It's a nice little surprise to walk into QPAC's Concert Hall tonight and find that The Necks will be performing in a reduced-capacity layout of the room — the intimacy of this setup really lending itself to their musical meditations. Instead of facing the main auditorium, they are turned to face an audience seated on choir retractables at the back of the stage, with small balcony sections opened on either side. A black backing curtain closes the space off creating a boxed-in effect, and a number of vintage spherical filament bulbs hang above The Necks' heads, bringing a subtle touch of luminous warmth into the cosy space.
Chris Abrahams initiates the first of two sets, summoning a delicate melody from his piano. Lloyd Swanton falls in suit, gently fiddling his double bass. Tony Buck follows with some faint, sliding movements, circling the top of a cymbal. They linger in a liminal space, which feels like it's balancing between the thresholds of presence and absence, for some time. Buck progresses to sliding a hand cymbal back-and-forth across his floor tom, creating a deeply ominous undertone, and in these moments it sounds as if they are breaching into another space, inviting visions of an abstracted kind of black lodge, where form is more spectral. They make a subtle transition out of this zone, gaining rhythmic momentum as they chart a course forward through cyclic motions. They sound as if they are multiplying in number as their oscillating patterns become increasingly more frenzied, and by the time they well and truly reach flight they are like the musical equivalent to a murmuration of starlings; truly majestic!
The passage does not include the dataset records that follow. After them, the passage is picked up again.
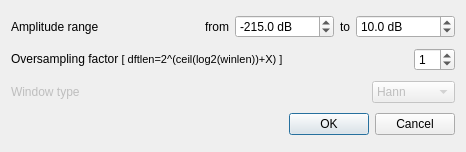
The window that src/gvspectrumwdialogsettings.ui (gillesdegottex/dfasma) describes before a commit, drawn with Qt 5.
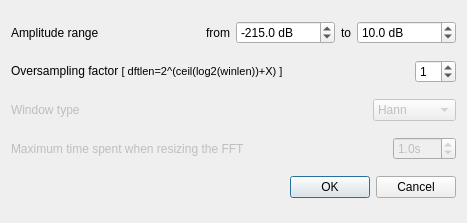
The same window after the commit.

Commit message: Add configuration panel for the spectrum view

The edit to the form file:
```diff
--- a/src/gvspectrumwdialogsettings.ui
+++ b/src/gvspectrumwdialogsettings.ui
@@ -6,8 +6,8 @@
    <rect>
     <x>0</x>
     <y>0</y>
-    <width>466</width>
-    <height>152</height>
+    <width>467</width>
+    <height>223</height>
    </rect>
   </property>
   <property name="windowTitle">
@@ -158,6 +158,45 @@
      </item>
     </layout>
    </item>
+   <item>
+    <layout class="QHBoxLayout" name="horizontalLayout_4">
+     <item>
+      <widget class="QLabel" name="label_3">
+       <property name="enabled">
+        <bool>false</bool>
+       </property>
+       <property name="sizePolicy">
+        <sizepolicy hsizetype="MinimumExpanding" vsizetype="Preferred">
+         <horstretch>0</horstretch>
+         <verstretch>0</verstretch>
+        </sizepolicy>
+       </property>
+       <property name="text">
+        <string>Maximum time spent when resizing the FFT</string>
+       </property>
+      </widget>
+     </item>
+     <item>
+      <widget class="QDoubleSpinBox" name="sbFFTW3ResizingMaxTimeSpent">
+       <property name="enabled">
+        <bool>false</bool>
+       </property>
+       <property name="suffix">
+        <string>s</string>
+       </property>
+       <property name="decimals">
+        <number>1</number>
+       </property>
+       <property name="singleStep">
+        <double>0.100000000000000</double>
+       </property>
+       <property name="value">
+        <double>1.000000000000000</double>
+       </property>
+      </widget>
+     </item>
+    </layout>
+   </item>
    <item>
     <layout class="QHBoxLayout" name="horizontalLayout">
      <item>
```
Swanton initiates the second set, with the others hot on his trail — it's quite bewildering just how different it is from the get-go. Rarely do they take off with the kind of rolling-start momentum such as this. It's The Necks at their funkiest and most upbeat; something you can really groove to, if only for a brief moment before they transmute into something else entirely with utmost grace. The live experience this three-piece offers is something far beyond that of typical improvisational sets. It's as if their method of repetition-through-minimal-movements challenges the very foundations of music. Linear time becomes somewhat displaced as their compositions seemingly move through a perpetually repeating, amorphic present. It is as if the moment is always happening again, both different and the same, and the dichotomy of dualities such as past and future feel as though they collapse under the weight of this ever repeating, shifting present. Illusive and resistant toward any attempts to fully grasp at them, each moment of these compositions are an exercise in letting go. Like any band, they no doubt have their on and off nights, but they can only ever be completely on when the listener has surrendered themselves to both the music's curious, child-like playfulness and its deep, meditative reflection. And if the looks on audience faces at the conclusion of the second set are anything to go by, tonight they were on for many.